Word traveled quickly of the exploit. All that was required was a player on the inside to count down the final moments of the battle over Vent. As the final seconds ticked away those waiting on the boundary burst forward as the 10 second ejection warning popped up.It counted down, Six. Five. Four. Another message flashed up on our screens.
The Horde has claimed Tol Barad!
Voila. Honor points for the Horde on the island. Not the just Horde that participated in battle. All the Horde on the island. Everyone.
Anyone who claimed this wasn’t an exploit is a liar. Everything about it screamed violation of the rules. of world PvP, of Tol Barad, and of WoW. Yet for some strange reason, Blizzard hadn’t officially gone on the record to condemn the behavior. Exactly why this was is unknown but I have a hunch it had to do with it being the last week of December, a time usually reserved for people being at home, spending time with their families on the holidays, rather than rushing back to work to make official statements about why something so plainly obvious is considered breaking the rules. but the problem is: the absence of clarification acts like a “Get Out of Jail Free” card to many. The first half of my WoW career as guild leader to DoD can attest to this. If I didn’t explicitly say it was a rule…someone…somewhere…would pitch me this line:
“You didn’t say I couldn’t do this.”
Whatever helps you sleep at night.
Not everyone in DoD participated. Goldenrod, for one, felt uncomfortable about the entire situation, choosing to step away from the bridge entirely. But there were others bearing the Descendants of Draenor tag that joined the well-orchestrated march across the bridge…I was one of them. I did it knowing full well that, eventually, something was going to happen. I accepted the responsibility of that decision, but never once tried to claim that it wasn’t an exploit. Most likely, Blizzard would return from Christmas holidays, fix the exploit, and all the honor / Tol Barad tokens earned as a result would be rolled back. Blizzard closed up the exploit on January 6th, but never actually rolled back the honor accrued during its presence. That was surprising; a bullet dodged. I would have accepted the loss if it had been stripped from me; I have a feeling few others shared my point of view.
…but it didn’t make them right.
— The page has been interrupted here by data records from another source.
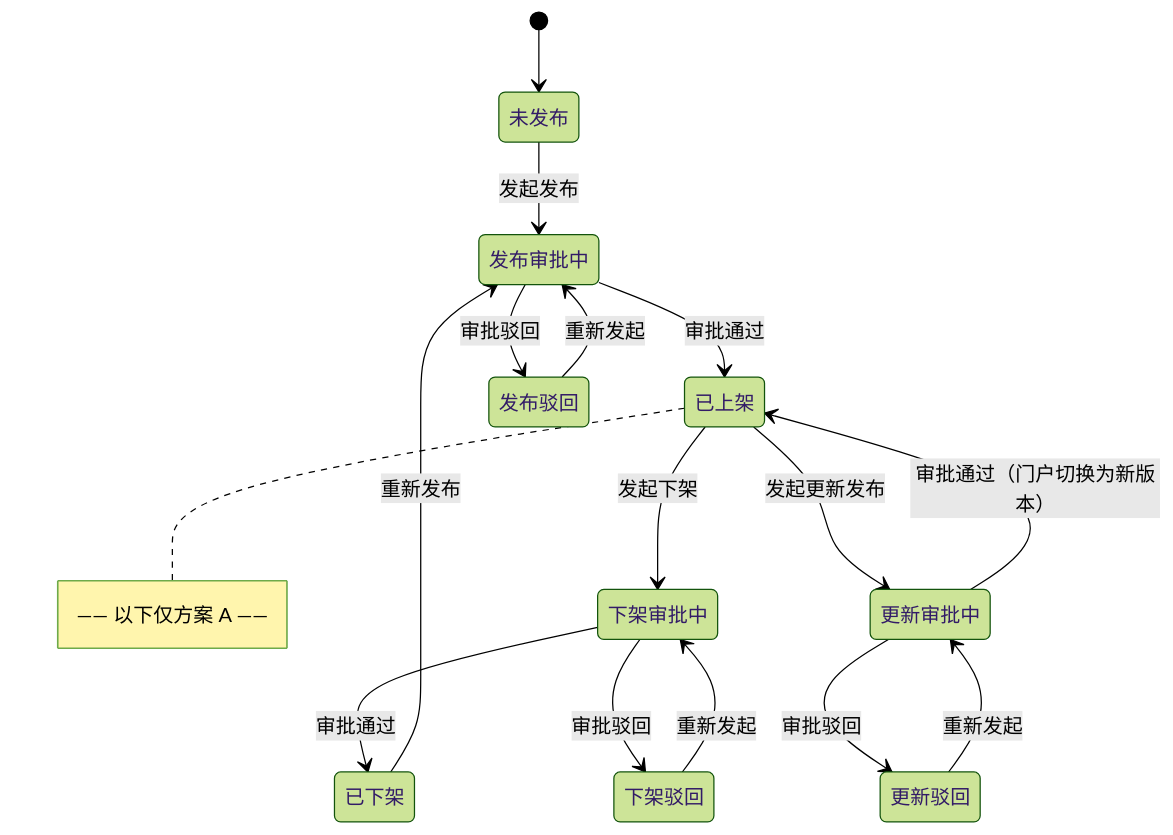
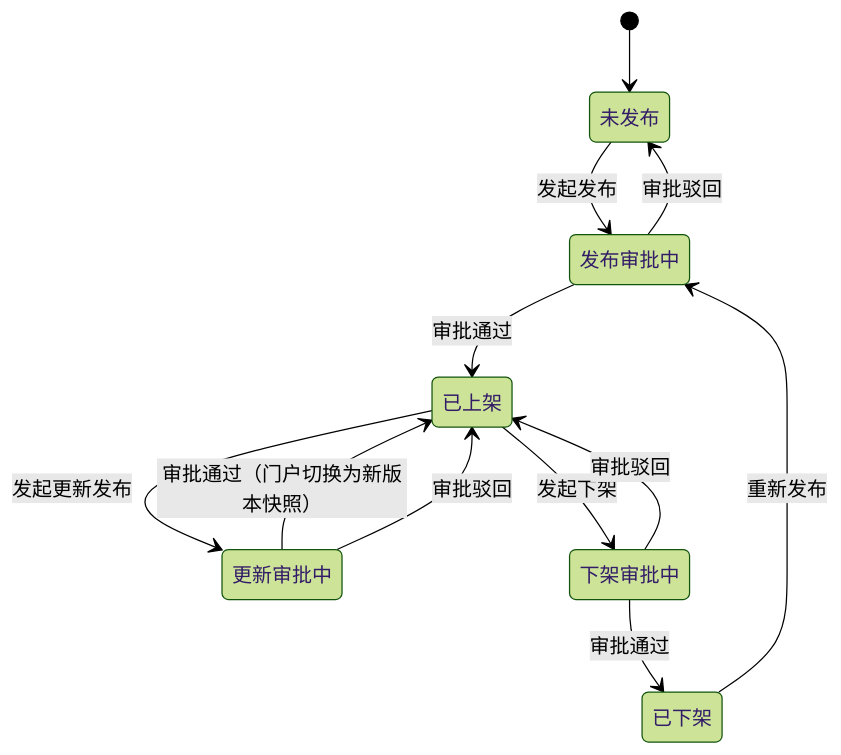
One commit to choosenmanguo-glitch/GA_Project_Demo_0628 changed the second of 3 diagrams in 需求方案/第三方门户发布渠道.md. Above: the diagram before and after it, drawn with Mermaid (forest theme). The commit also changed other lines of this file and 20 other files, not shown here.

````diff
--- a/需求方案/第三方门户发布渠道.md
+++ b/需求方案/第三方门户发布渠道.md
@@ -111,22 +116,22 @@
 ```mermaid
 stateDiagram-v2
     [*] --> 未发布
 
+    %% 发布路径
     未发布 --> 发布审批中: 发起发布
     发布审批中 --> 已上架: 审批通过
-    发布审批中 --> 发布驳回: 审批驳回
-    发布驳回 --> 发布审批中: 重新发起
+    发布审批中 --> 未发布: 审批驳回
 
+    %% 更新发布路径
+    已上架 --> 更新审批中: 发起更新发布
+    更新审批中 --> 已上架: 审批通过（门户切换为新版本快照）
+    更新审批中 --> 已上架: 审批驳回
+
+    %% 下架路径
     已上架 --> 下架审批中: 发起下架
     下架审批中 --> 已下架: 审批通过
-    下架审批中 --> 下架驳回: 审批驳回
-    下架驳回 --> 下架审批中: 重新发起
+    下架审批中 --> 已上架: 审批驳回
 
+    %% 重新发布
     已下架 --> 发布审批中: 重新发布
-
-    note right of 已上架: —— 以下仅方案 A ——
-    已上架 --> 更新审批中: 发起更新发布
-    更新审批中 --> 已上架: 审批通过（门户切换为新版本）
-    更新审批中 --> 更新驳回: 审批驳回
-    更新驳回 --> 更新审批中: 重新发起
 ```
````
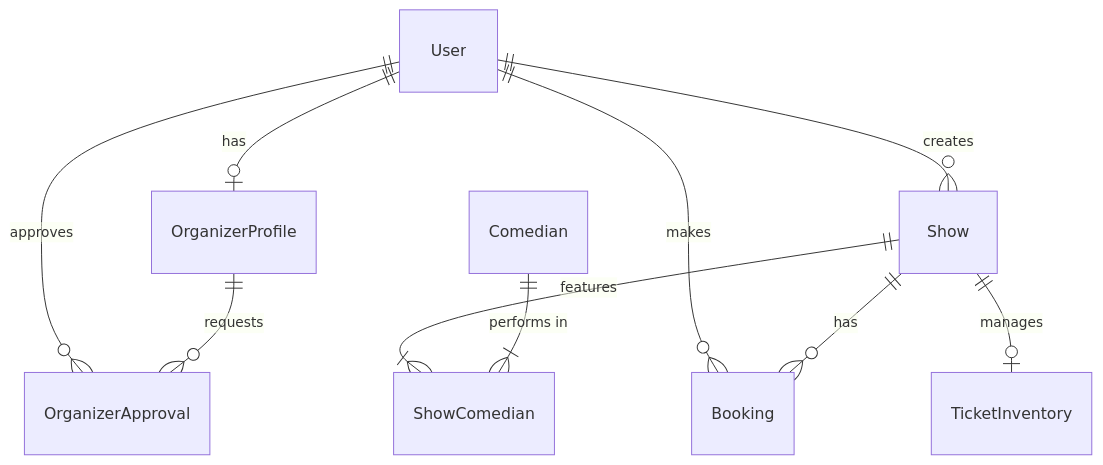
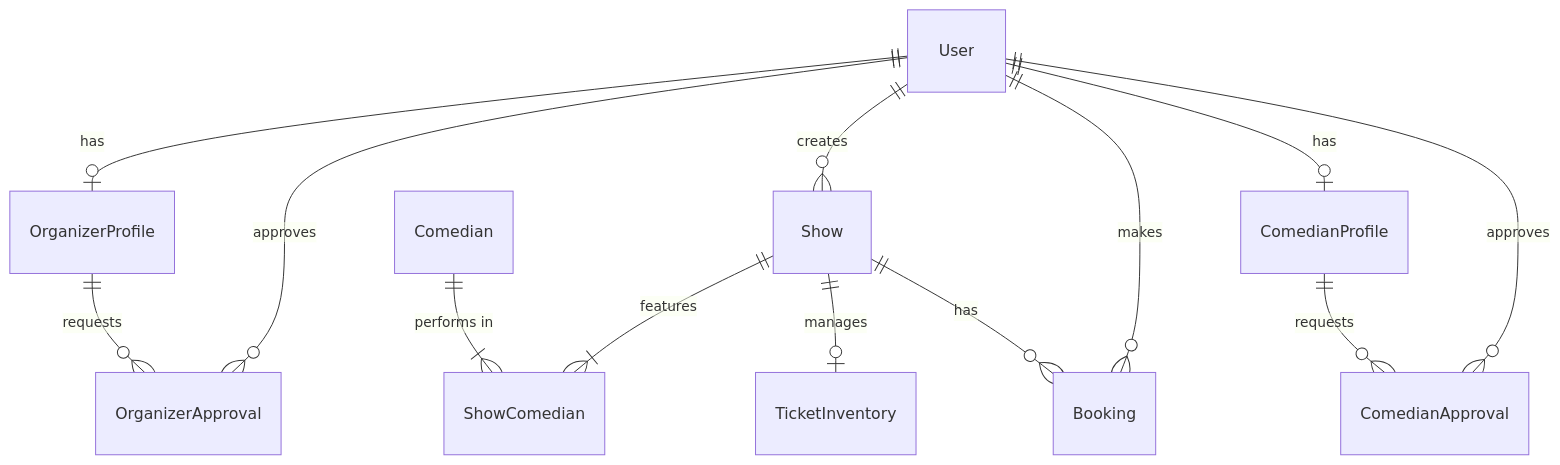
Before and after one commit to s-samarth/comedy-connect: the diagram in docs/DATABASE.md, drawn with Mermaid. The commit also changed other lines of this file and 35 other files, not shown here.

````diff
--- a/docs/DATABASE.md
+++ b/docs/DATABASE.md
@@ -47,12 +67,15 @@
 ```mermaid
 erDiagram
     User ||--o| OrganizerProfile : "has"
+    User ||--o| ComedianProfile : "has"
     User ||--o{ Show : "creates"
     User ||--o{ Booking : "makes"
     User ||--o{ OrganizerApproval : "approves"
+    User ||--o{ ComedianApproval : "approves"
     OrganizerProfile ||--o{ OrganizerApproval : "requests"
+    ComedianProfile ||--o{ ComedianApproval : "requests"
     Show ||--|{ ShowComedian : "features"
     Comedian ||--|{ ShowComedian : "performs in"
     Show ||--o{ Booking : "has"
     Show ||--o| TicketInventory : "manages"
 ```
````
My reasons are my own, but for you, dear reader, I’m happy to share. I exploited this bug with other players because PvP didn’t really matter to me in the grand scheme of things so PvP is an afterthought, an appetizer, a side-dish that plays a very small roll in a much larger feast. it was easy for me to justify breaking the rules (whether unofficial or not). because of the role PvP played in my WoW career: practically nil. Therein lies the rub, for this is a point of contention that permeates my entire experience in World of Warcraft. When players so easily defend their actions by saying “Calm down nerd, it’s just a game,” they give themselves a free pass to misbehave. to step outside of norms that, in the real world, might give them pause before kicking an old man down a flight of stairs.I was fully cognizant of my bad decision on the bridge, but I can say with confidence that a great number of those players didn’t give it a second thought – they justified their actions to themselves because nothing was in writing. One thing, however, was very clear about the Tol Barad exploit, regardless which direction each player’s moral compass happened to point…
…if players can take the easy way out, they will.
Additions/changes are in bold and removals stricken out. The last few paragraphs have sentiments that are repeated multiple times and extraneous or information that isn’t really pertinent so I tried to clean up as much of that as possible.